Kimberlite also contains inclusions of other rocks (xenoliths) of two types: (1) plutonic ultrabasic and basic rocks (pyropeolivine ultrabasites, eulysites, and eclogites, which contain corundum, rutile, and graphite), and (2) crustal rock such as granites, crystaline schists, and sandstones. The quantity of the second rock type may be so great that it is difficult to establish the igneous nature of the kimberlite.

Kimberlite is the basic source of diamonds. The diamonds usually occur in the kimberlite itself and may also occur in the inclusions of the plutonic rock and even in the minerals of these rocks. It is thought that the kimberlite-bearing pipes formed as a result of explosions and that the pipes became filled with material that was carried up from great depths where the diamonds and pyrope formed under great pressure. The size of these pipes varies from several square meters to thousands of square meters (for example, the area of the Mwadui pipe in Tanzania is 1,068 × 1,525 m). With increasing depth the cross sections of the pipes decrease, and they become narrow dikes. In addition to volcanic pipes, kimberlites fill some cavities in the earth’s crust, forming veins, dikes, and sheet-like deposits (sills).

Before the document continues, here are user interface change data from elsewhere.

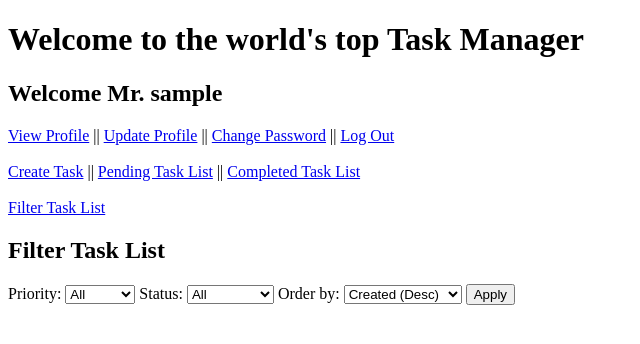
After one commit to siddiqur-54/TaskManager, a Django app: page /tasks/list-filter/ in a window 1280 px wide. The commit adds this page. Shown: the top 344 px of the page, without its empty margins (0-640 px from the left). Run offline with Django 3.2, Linux system fonts and the light colour scheme; the visitor is signed in with stand-in values (Sample User, id 1); data that the repository does not hold is empty.

Commit message:
filtering and ordering

```diff
--- a/tasks/urls.py
+++ b/tasks/urls.py
@@ -9,6 +9,7 @@ from tasks.views import (
     mark_completed_view,
     mark_pending_view,
     task_image_delete_view,
+    task_list_view,
 )
 
 app_name = 'tasks'
@@ -23,4 +24,6 @@ urlpatterns = [
     path('mark-completed/<slug:slug>/', mark_completed_view, name='mark_completed_view'),
     path('mark-pending/<slug:slug>/', mark_pending_view, name='mark_pending_view'),
     path('delete-image/<int:image_id>/', task_image_delete_view, name='task_image_delete_view'),
+    path('list-filter/', task_list_view, name='task_list_filter'),
+    path('list-filter/<str:priority>/<str:status>/<str:order_by>/', task_list_view, name='task_list_filtered'),
 ]
--- a/tasks/views.py
+++ b/tasks/views.py
@@ -2,6 +2,8 @@ from django.shortcuts import render,redirect,get_object_or_404
 from django.contrib.auth.decorators import login_required
 from tasks.models import Task, TaskImage
 from tasks.forms import TaskForm, TaskImageForm
+from django.db.models import Case, When, Value
+from django.db import models
 # Create your views here.
 
 @login_required
@@ -137,3 +139,25 @@ def task_image_delete_view(request, image_id):
         'task_image' : task_image,
     }
     return render(request, 'tasks/task_image_delete.html', context)
+
+
+@login_required
+def task_list_view(request, filter=None):
+    priority_filter = request.GET.get('priority', 'all')
+    status_filter = request.GET.get('status', 'all')
+    order_by_param = request.GET.get('order_by', '-created_at')
+    task_list = Task.objects.filter(user=request.user)
+    if priority_filter in ['L', 'M', 'H']:
+        task_list = task_list.filter(priority=priority_filter)
+    if status_filter in ['True', 'False']:
+        task_list = task_list.filter(pending=(status_filter == 'True'))
+    if order_by_param not in ['created_at', '-created_at', 'deadline', '-deadline']:
+        order_by_param = '-created_at'
+    task_list = task_list.order_by(order_by_param)
+    context = {
+        'task_list': task_list,
+        'priority_filter': priority_filter,
+        'status_filter': status_filter,
+        'order_by_param': order_by_param,
+    }
+    return render(request, 'tasks/task_list_filter.html', context)
--- a/templates/base_tasks.html
+++ b/templates/base_tasks.html
@@ -14,7 +14,8 @@
     <a href='{% url "accounts:logout_view" %}'>Log Out</a> <br> <br>
     <a href='{% url "tasks:task_create_view" %}'>Create Task</a> ||
     <a href='{% url "tasks:task_list_search_pending_view" %}'>Pending Task List</a> ||
-    <a href='{% url "tasks:task_list_search_completed_view" %}'>Completed Task List</a>
+    <a href='{% url "tasks:task_list_search_completed_view" %}'>Completed Task List</a> <br> <br>
+    <a href="{% url 'tasks:task_list_filter' %}">Filter Task List</a>
 
     {% block content %}
 
--- /dev/null
+++ b/templates/tasks/task_list_filter.html
@@ -0,0 +1,52 @@
+{% extends 'base_tasks.html' %}
+
+{% block content %}
+
+<h2>Filter Task List</h2>
+
+<form method="get" action="{% url 'tasks:task_list_filter' %}">
+    <label for="priority">Priority:</label>
+    <select name="priority" id="priority">
+        <option value="all" {% if priority_filter == 'all' %}selected{% endif %}>All</option>
+        <option value="L" {% if priority_filter == 'L' %}selected{% endif %}>Low</option>
+        <option value="M" {% if priority_filter == 'M' %}selected{% endif %}>Medium</option>
+        <option value="H" {% if priority_filter == 'H' %}selected{% endif %}>High</option>
+    </select>
+
+    <label for="status">Status:</label>
+    <select name="status" id="status">
+        <option value="all" {% if status_filter == 'all' %}selected{% endif %}>All</option>
+        <option value="True" {% if status_filter == 'True' %}selected{% endif %}>Pending</option>
+        <option value="False" {% if status_filter == 'False' %}selected{% endif %}>Completed</option>
+    </select>
+
+    <label for="order_by">Order by:</label>
+    <select name="order_by" id="order_by">
+        <option value="-created_at" {% if order_by_param == '-created_at' %}selected{% endif %}>Created (Desc)</option>
+        <option value="created_at" {% if order_by_param == 'created_at' %}selected{% endif %}>Created (Asc)</option>
+        <option value="-deadline" {% if order_by_param == '-deadline' %}selected{% endif %}>Deadline (Desc)</option>
+        <option value="deadline" {% if order_by_param == 'deadline' %}selected{% endif %}>Deadline (Asc)</option>
+    </select>
+
+    <button type="submit">Apply</button>
+</form>
+
+<ol>
+    {% for task_object in task_list %}
+        <li>
+            <p><b>Title:</b> {{ task_object.title }}</p>
+            <p><b>Creation Date:</b> {{ task_object.created_at }}</p>
+            <p><b>Deadline:</b> {{ task_object.deadline }}</p>
+            {% if task_object.pending == True %}
+                <a href='{% url "tasks:mark_completed_view" slug=task_object.slug %}'>Mark As Completed</a> ||
+            {% else %}
+                <a href='{% url "tasks:mark_pending_view" slug=task_object.slug %}'>Mark As Pending</a> ||
+            {% endif %}
+            <a href='{% url "tasks:task_detail_view" slug=task_object.slug %}'>Details</a> ||
+            <a href='{% url "tasks:task_update_view" slug=task_object.slug %}'>Update</a> ||
+            <a href='{% url "tasks:task_delete_view" slug=task_object.slug %}'>Delete</a><br>
+        </li>
+    {% endfor %}
+</ol>
+
+{% endblock content %}
```
Also changed, not shown: templates/accounts/profile.html (+5 -5 lines), templates/tasks/task_detail.html (+7 -7 lines).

Kimberlite occurs, as a rule, on ancient platforms and very rarely in geosynclinal areas. More than 1,500 kimberlite bodies are known to exist, but only 8–10 percent of them are diamond-bearing. Kimberlites with a diamond content of at least 0.3–0.5 carats per cu m are considered of commercial importance. Some of the kimberlite pipes are very large producers. Thus, more than 65 million carats have been taken from the Premier Mine in the Republic of South Africa. Kimberlites are most widely distributed in the USSR (Yakut ASSR) and abroad in Africa, India, and North America.


Trofimov, V. S. Osnovnye zakonomernosti razmeshcheniia i obrazovaniia almaznykh mestorozhdenii na drevnikh platformakh i ν geosinklinal’nykh oblastiakh. Moscow, 1967.
Trofimov, V. S. “O termine ’kimberlit’.” Izv. AN SSSR: Ser. geologicheskaia, 1970, no. 11.
Trofimov, V. S. “Prirodnye almazy.” Priroda, 1972, no. 3.



A form of mica periodite that is formed mainly of phenocrysts, olivine, phlogopite, and subordinate melilite with minor amounts of pyroxene, apatite, perovskite, and opaque oxides.
References in periodicals archive ?
Wood says it was a long process to evaluate the first kimberlite pipe which didn't appear very economic in the beginning.
Diamond hunters normally range over the calm continental interiors where kimberlites are found, but Nixon suggests the plate margins deserve a closer look.
The discovery of diamond-bearing kimberlites and other significant indicator minerals in Northern Ontario has sparked increases in diamond exploration.
In the northeast, these kimberlites form in small clusters following an imaginary line from Attawapiskat on the James Bay Coast down through Kirkland Lake, Cobalt and extends down to southern Ontario, through to New York.
Kimberlites (the indicator mineral for diamond) have always existed in this part of northeastern Ontario, but early exploration ventures in the early 1980s turned up barren kimberlites.
In the southern portion of Temagami, extensive airborne magnetic surveys were performed, as well as sampling for kimberlite indicator minerals (KIM).
The Brauna project comprises three exploration concessions which now encompass four known kimberlite pipes, or blows, namely Brauna 3, 4, 7 and 16.
The current drilling campaign by Vaaldiam and Majescor on the Brauna 3 pipe now indicates that the kimberlite has a surface area of approximately 1.
The kimberlite was originally believed to be 400 metres long and 250 metres wide, but new interpretation of the data indicated the anomaly is about 700 metres long and 300 metres wide.
Anglo Swiss is the majority holder of over 170,000 acres of claims of merit in under explored areas with unexplained kimberlite indicator mineral trains and/or kimberlite targets near known kimberlites and diamond mining operations.
Sudbury Contact reactivated diamond exploration on its properties in the New Liskeard area and is currently conducting a hulk-sampling program on its 92-2 kimberlite pipe.
TSX VENTURE:DGM) ("Diagem" or the "Company") reports that the preliminary results of 40 bulk samples of the in situ eluvial gravels overlying the Collier-04 kimberlite pipe have been received.